Category Archives: May 1917

All diary entries written in May 1917

27 May 1917; Sunday

Up at 6.30. Busy as usual. My turn off at night. Went to the Y M service by Amiss†. Enjoyed it very much. Good singing and good hymns. Watched the Germans shell an observation balloon and the observers go down in their two parachutes.

Fritz1 shelled heavily at night and did some damage.


  1. Fritz: a name given to German troops by the British and others in the First and Second World Wars. 

24 May 1917; Thursday

Up at 6.30. Busy in the morning. 4 patients in for me. My turn in at night. Managed very well. Glorious weather. A lot of guns going up1. Received letter from home telling more [sic] that Mr Mullens2 had died on Sunday on his way to preach at Shiney Row3.


  1. “A lot of guns…”: See note on 22 May

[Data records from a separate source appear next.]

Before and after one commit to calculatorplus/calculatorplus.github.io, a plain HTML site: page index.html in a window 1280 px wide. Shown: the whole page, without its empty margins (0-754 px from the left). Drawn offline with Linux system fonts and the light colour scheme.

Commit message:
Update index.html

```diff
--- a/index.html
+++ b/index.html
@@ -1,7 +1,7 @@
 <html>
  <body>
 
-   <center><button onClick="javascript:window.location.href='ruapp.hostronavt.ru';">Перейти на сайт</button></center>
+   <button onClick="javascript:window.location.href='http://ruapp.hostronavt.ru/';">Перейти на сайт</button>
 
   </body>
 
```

  2. Mr Mullens: A minister from the South Durham Street United Methodist Free Church in Sunderland, where ALL had been a member prior to joining the RAMC. ALL had also recorded Mr Mullens’ death in his diary a few days earlier on Sunday, 20th May, apparently the day it happened. It is probable that this earlier diary note was added later, some time after the news reached ALL on the 24th. Mr Mullens was 73 years old at the date of his death. See also all diary entries tagged “Mullens”

  3. Shiney Row: mining village between Penshaw and Houghton-le-Spring, 5 miles SW. of Sunderland. 

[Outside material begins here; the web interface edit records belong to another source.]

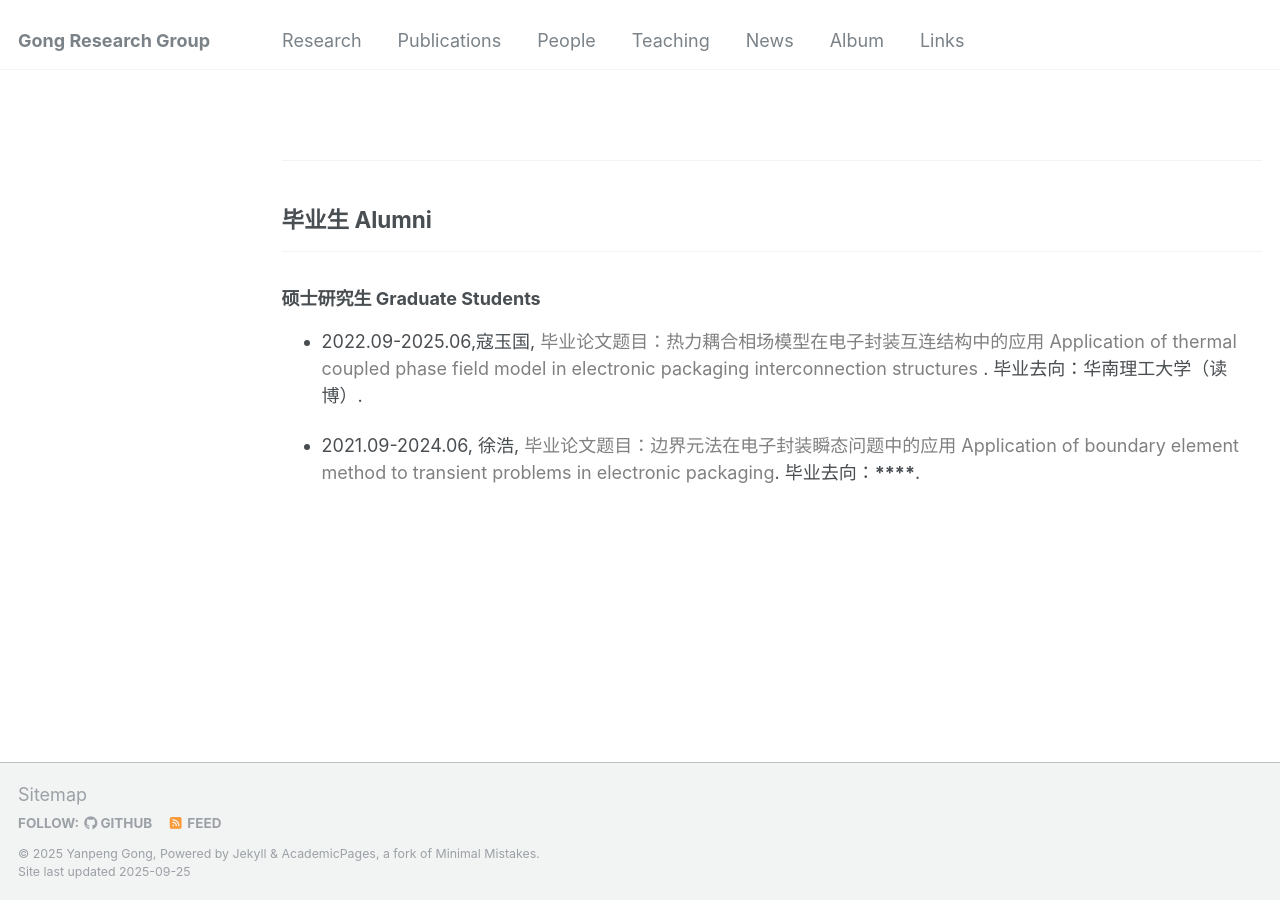
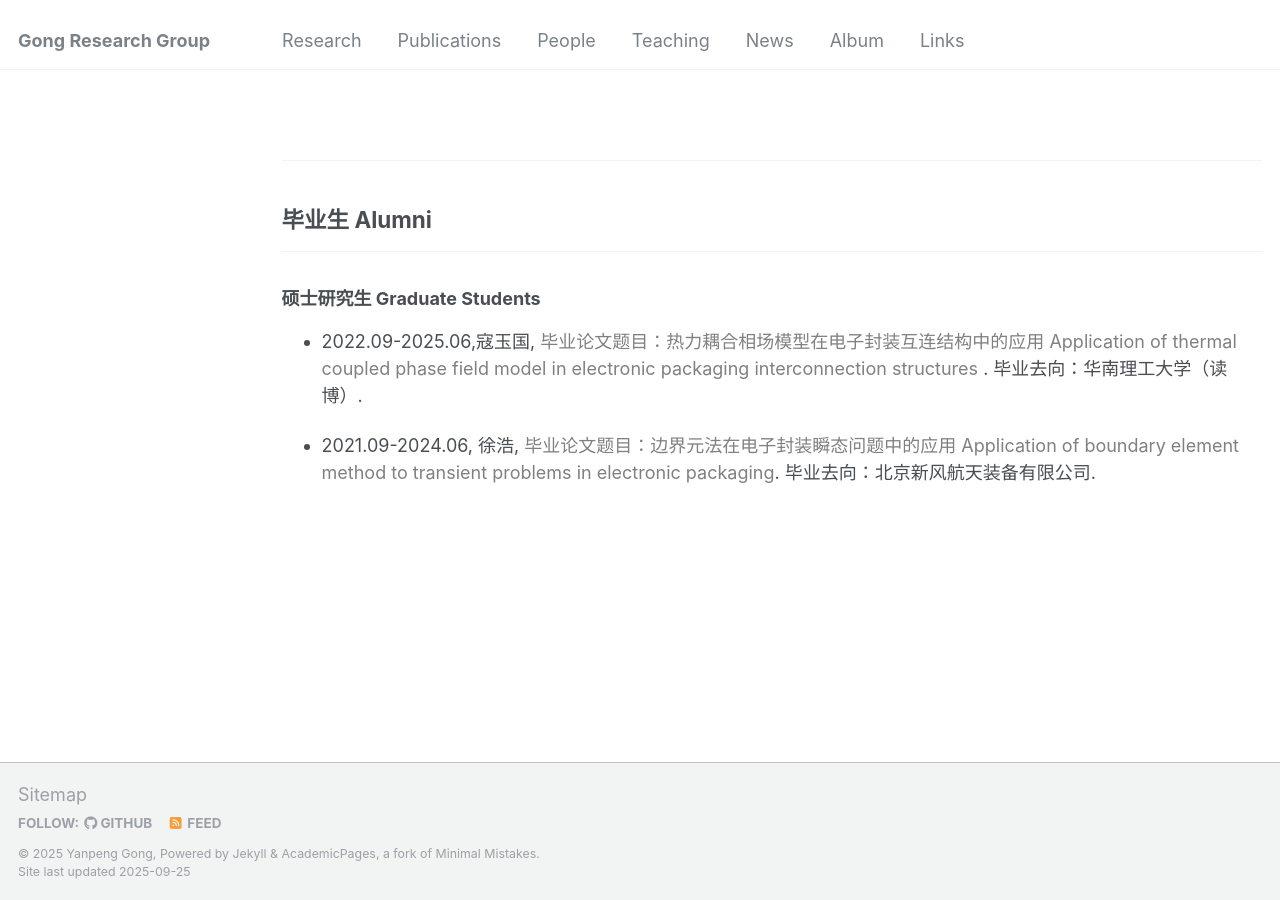
Before and after one commit to yanpeng-gong/yanpeng-gong.github.io, a Jekyll site: the page built from _people/people.md, in a window 1280 px wide and 900 px high, scrolled down 706 px. Built offline with Jekyll 4.4.1, drawn with Linux system fonts in a browser that asks for light colours.

Commit message:
update Xuhao

```diff
--- a/_people/people.md
+++ b/_people/people.md
@@ -95,7 +95,7 @@ collection: people
 
 - 2022.09-2025.06,寇玉国, <a href="http://yanpeng-gong.github.io/files/Postdoc_HangLi.pdf" style="text-decoration:none;color:gray;"> 毕业论文题目：热力耦合相场模型在电子封装互连结构中的应用 Application of thermal coupled phase field model in electronic packaging interconnection structures </a>. 毕业去向：华南理工大学（读博）.
 
-- 2021.09-2024.06, 徐浩, <a href="http://yanpeng-gong.github.io/files/Postdoc_HangLi.pdf" style="text-decoration:none;color:gray;"> 毕业论文题目：边界元法在电子封装瞬态问题中的应用 Application of boundary element method to transient problems in electronic packaging</a>. 毕业去向：**\*\*\*\***.
+- 2021.09-2024.06, 徐浩, <a href="http://yanpeng-gong.github.io/files/Postdoc_HangLi.pdf" style="text-decoration:none;color:gray;"> 毕业论文题目：边界元法在电子封装瞬态问题中的应用 Application of boundary element method to transient problems in electronic packaging</a>. 毕业去向：北京新风航天装备有限公司.
 
 <!--
 <hr>
```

23 May 1917; Wednesday

Up at 6.45. Shaved and dressed and commenced duty as usual. Lee helped me as he had no patients. Glorious day. Kept pretty busy. A lot of guns going up the line. My turn out. Walked about a good lot and didn’t do much. Looked up a bit French in the Y M. A German aeroplane over and a few pieces of shell and a dud fell in the town. A continuous stream of guns moving up1.


  1. “A continuous stream of guns…”: See note on 22 May

22 May 1917; Tuesday

Up at about 6.50. On duty as usual. Kept fairly busy. Off at night and went to the Pierrots. They were fairly good but I didn’t enjoy it as much as I have done concerts. With Gus Rodman and Dai Davies. Went to bed late as usual. A lot of guns1 going up the line.


  1. “A lot of guns”: this was in preparation for the Battle of Messines Ridge, which began on 7 June with the detonation of 19 mines of unprecedented size under the German lines (2 more are still there, unexploded.) On this occasion, the artillery barrage did not begin until the mines were blown, so that the Germans had no warning of the attack, which took place immediately after a comparatively short but intense bombardment. Apparently the Germans had not picked up any signs of the impending attack, though it seems from ALL’s diary that artillery movements were there to be seen.

    Passchendaele, or the 3rd Battle of Ypres, which began on 31 July, followed Messines Ridge, and besides its quasi-political objective (to relieve the French army, by then suffering from mutinies following the failure of Nivelle’s attack of mid-April – 9 May in the Reims/Chemin des Dames area and the associated British attack at Arras), it was intended at least to capture the higher ground to the south and east of Ypres, from which the Ypres salient was constantly threatened, and possibly to enable the capture of the Belgian sea-ports. The front line ran in an approximate semi-circle round the east side of Ypres, and from the southern point of this the Messines Ridge ran further southward. 

20 May 1917; Sunday

Up at 6.50. Kept busy all morning. Wrote letters in the afternoon. Lovely day. A lot of troops going up the line1. Dory and Holman called for me in the afternoon and we went to Méteren again. Very hot day. I went to the †Anglicans’ Creed Ascension† service at night and it was very good, but not up to last week.

Heard that Mr Mullens2 had died.


  1. “A lot of troops…”: ALL also mentions a lot of guns moving up the line around this time. See note on 22 May

  2. Mr Mullens: A minister from the South Durham Street United Methodist Free Church in Sunderland, where ALL had been a member prior to joining the RAMC. Mr Mullens, Esther and Arthur Mullens are all mentioned occasionally throughout the diaries. 

19 May 1917; Saturday

Up at 6.40. Kept busy all day. Stayed in at night and helped with dinner. Wrote some letters. A lot of guns going up the line1. Rumours of Russia turning it in2 and the war being over soon3.


  1. “A lot of guns…”: This movement of guns (and troops) is noted over a period of several more days. See note on 22 May

  2. “Turning it in” (if this reading is correct; it seems an early date for this colloquialism) means withdrawing from or abandoning some endeavour. 

  3. Revolutionary Russia did eventually withdraw from the war in October/November 1917, having been increasingly disorganised in its war efforts after the February Revolution of 1917, the rumour of which ALL had noted in his diary on 18 March, but sadly the war was not over soon.